Gulley said he initially thought it was a semi-truck hitting wires.

“There was a big bang. All the power went out, I think the whole town… It’s not everyday you see a plane land on [Route] 116 in the middle of town,” he said.

Peoria County Coroner Jamie Harwood said James was initially conscious on the scene, but suffered severe internal bleeding and broken bones. Lisa likely died instantly.

The Evansons’ daughter described her father as an avid airplane and helicopter pilot who served two tours in Vietnam.

She was not at all surprised that he was able to maneuver his plane between the cars, a skill she said was due his expertise as a pilot.

The plane, registered to James Evanson, took off from Santa Fe Airport at 7:30 a.m., according to Flight Aware, a website that provides real-time flight tracking data. It crashed in Hanna City at 12:30 p.m.

The crash is under investigation by Illinois State Police and National Transportation Safety Board.

An earlier version of this story attributed low fuel (10 gallons) as the cause of the crash. Consultation with an aviation expert determined 10 gallons is not considered low fuel in aviation and engine trouble was likely cause of crash.

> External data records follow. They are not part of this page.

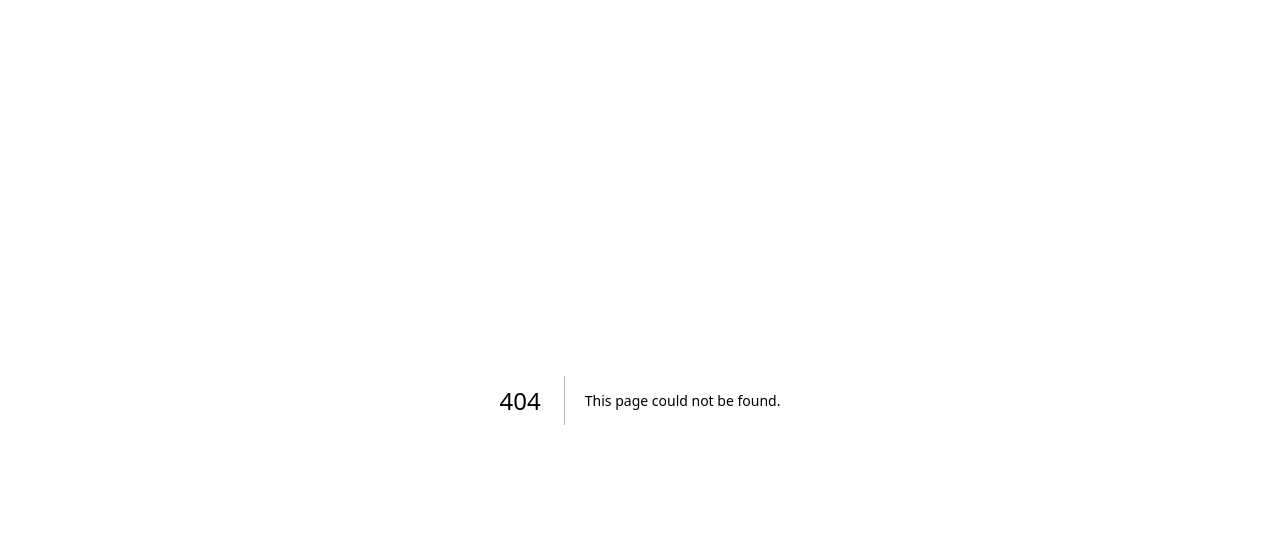
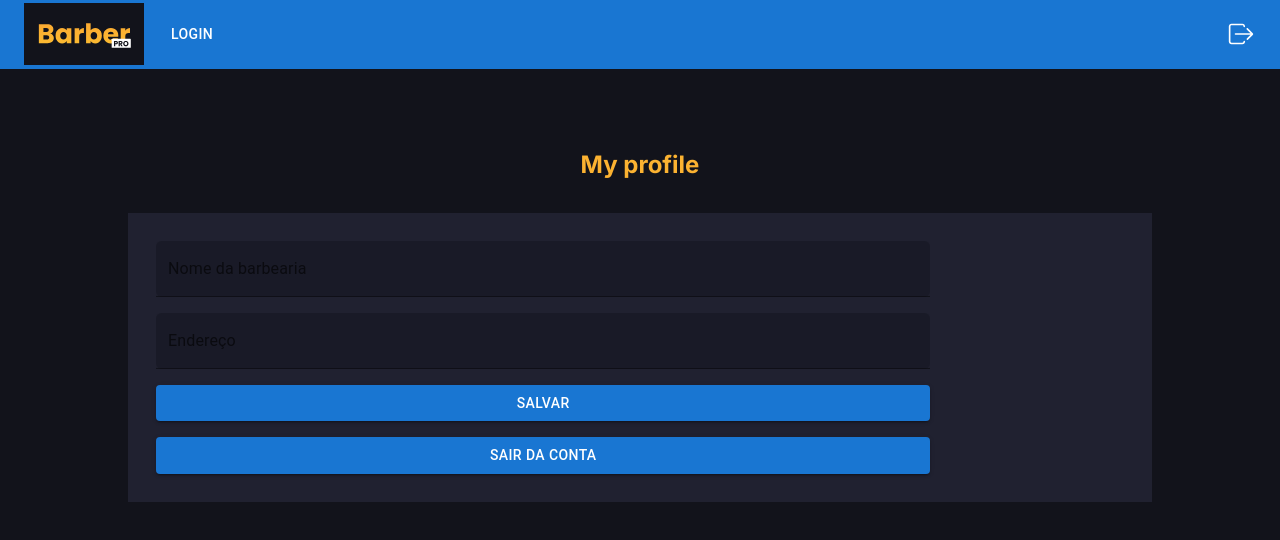
Before and after one commit to josuedantas7/barber-pro, a Next.js app: page /minha_conta in a window 1280 px wide. Before the commit this address had no page. Shown: the top 540 px of the page. Built offline with nearby package versions, Linux system fonts and the light colour scheme; no server answers.

Commit message:
feat: page my profile

```diff
--- a/src/Interfaces/allInterfaces.tsx
+++ b/src/Interfaces/allInterfaces.tsx
@@ -1,7 +1,9 @@
 export interface User{
     name?: string,
     email: string,
-    password: string,
+    password?: string,
+    address?: string,
+    id?: string,
 }
 
 export interface HairCutProps{
--- /dev/null
+++ b/src/app/minha_conta/page.tsx
@@ -0,0 +1,21 @@
+import FormEditProfile from '@/components/Form/FormEditProfile'
+import Header from '@/components/Header/Header'
+import React from 'react'
+
+const MyProfile = () => {
+  return (
+    <div>
+        <Header/>
+        <div className='h-screen bg-[#12131B] text-white'>
+            <div className='flex flex-col gap-8 items-center w-[80%] mx-auto pt-20'>
+                <h1 className='text-[#FBB231] text-2xl font-bold'>My profile</h1>
+                <div className='w-full p-7 bg-[#202130]'>
+                    <FormEditProfile/>
+                </div>
+            </div>
+        </div>
+    </div>
+  )
+}
+
+export default MyProfile
--- /dev/null
+++ b/src/components/Form/FormEditProfile.tsx
@@ -0,0 +1,53 @@
+'use client'
+import { api } from '@/lib/api'
+import { Button, TextField } from '@mui/material'
+import React, { useState, useEffect } from 'react'
+import { signOut } from 'next-auth/react'
+import { User } from '@/Interfaces/allInterfaces'
+import Notification from '../Notifier/Notification'
+import { useRouter } from 'next/navigation'
+
+const FormEditProfile = () => {
+
+    const [name,setName] = useState<string>('')
+    const [address,setAddress] = useState<string>('')
+    const [oldUser, setOldUser] = useState<User | null>()
+
+    const router = useRouter()
+
+    useEffect(() => {
+        async function getUser(){
+            const response = await api.get('/api/user')
+            setOldUser(response.data)
+        }
+        getUser()
+    },[])
+
+
+    async function handleEditUser(){
+        const data = {
+            id: oldUser?.id,
+            name: name || oldUser?.name,
+            address: address || oldUser?.address
+        }
+        try{
+            await api.post('/api/edituser', {...data})
+            Notification('success','Usuário editado com sucesso')
+            router.replace('/minha_conta')
+            router.refresh()
+        }catch{
+            Notification('error','Erro ao editar usuário')
+        }
+    }
+
+  return (
+    <div className='w-[80%] flex flex-col gap-4'>
+        <TextField onChange={(e) => setName(e.target.value)} defaultValue={oldUser?.name} type='text' className='bg-[#1B1C29] rounded-md' id="outlined-basic" label="Nome da barbearia" variant="filled" />
+        <TextField onChange={(e) => setAddress(e.target.value)} defaultValue={oldUser?.address ? oldUser.address : ''} type='text' className='bg-[#1B1C29] rounded-md' id="outlined-basic" label="Endereço" variant="filled" />
+        <Button className='bg-[#FBB231]' variant="contained" onClick={() => handleEditUser()}>Salvar</Button>
+        <Button variant="contained" onClick={() => signOut()}>Sair da conta</Button>
+    </div>
+  )
+}
+
+export default FormEditProfile
```
Also changed, not shown: 1 other file (tests, documents, lock files or other folders).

The official cause will be determined by NTSB after a thorough investigation.